center and a full-time staff. The parks were divided into three
groups. In the first group, each park director was given $4,000 to
spend on marketing or outreach programs. They also collaborated
with the researchers to figure out how to attract more people and
boost their level of physical activity.
In the second group, the research team worked with each park
director and an existing local park advisory board to compile
information on park usage and determine how to use their marketing
budgets. The third group of parks received no additional support in
developing a new marketing or outreach program.
Each park was then monitored to assess the physical-activity
levels of the people who used it from 2007 to 2012. The researchers
found that just small increases in marketing strategies increased
physical activity by 7 percent to 12 percent during the course of
the study, compared to parks that didn't make any changes to their
Among the parks that received funding, most of the money was
spent on signage improvements that encouraged people to engage in
park-sponsored activities. The researchers said there wasn't a
significant difference in the increase in physical activity between
the parks that collaborated with an advisory board and those that
The study, which was published online Oct. 17 in the
American Journal of Preventive Medicine, showed that the
biggest increase in activity was among those who already used the
park. The researchers concluded that adding more signs and
reminders in areas outside the park could help bring new people to
Although most Americans have access to a network of parks and
recreation facilities where they can exercise, the researchers said
most do not meet the recommended 150 minutes of weekly physical
The U.S. Centers for Disease Control and Prevention provides
more information on the
health benefits of exercise.

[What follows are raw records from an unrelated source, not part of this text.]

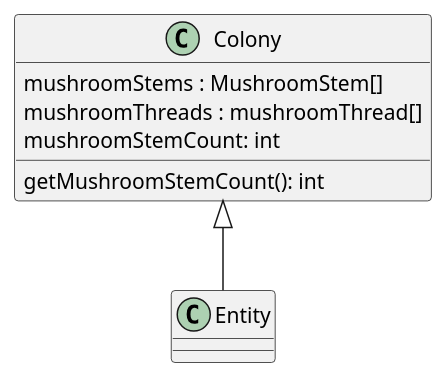
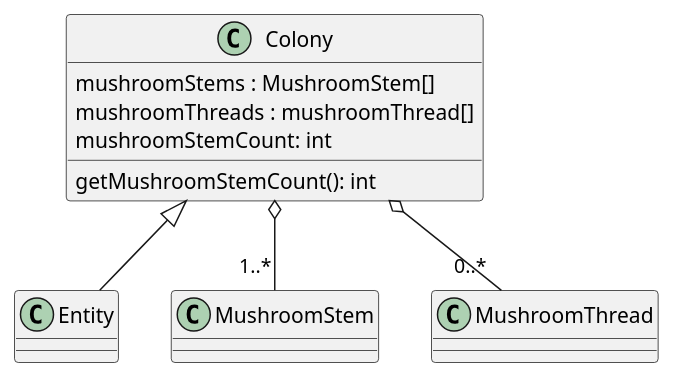
Before and after one commit to Petya-G/fungorium: the diagram in 3/classes/colony.puml, drawn with PlantUML. The commit also changed 5 other files, not shown here.

```diff
--- a/3/classes/colony.puml
+++ b/3/classes/colony.puml
@@ -1,10 +1,12 @@
 @startuml colony
 
 Colony <|-- Entity
+Colony o-- "1..*" MushroomStem
+Colony o-- "0..*" MushroomThread
 class Colony{
     mushroomStems : MushroomStem[]
     mushroomThreads : mushroomThread[]
     mushroomStemCount: int
     getMushroomStemCount(): int
 }
 @enduml
```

Please be aware that this information is provided to supplement the care provided by your physician. It is neither intended nor implied to be a substitute for professional medical advice. CALL YOUR HEALTHCARE PROVIDER IMMEDIATELY IF YOU THINK YOU MAY HAVE A MEDICAL EMERGENCY. Always seek the advice of your physician or other qualified health provider prior to starting any new treatment or with any questions you may have regarding a medical condition.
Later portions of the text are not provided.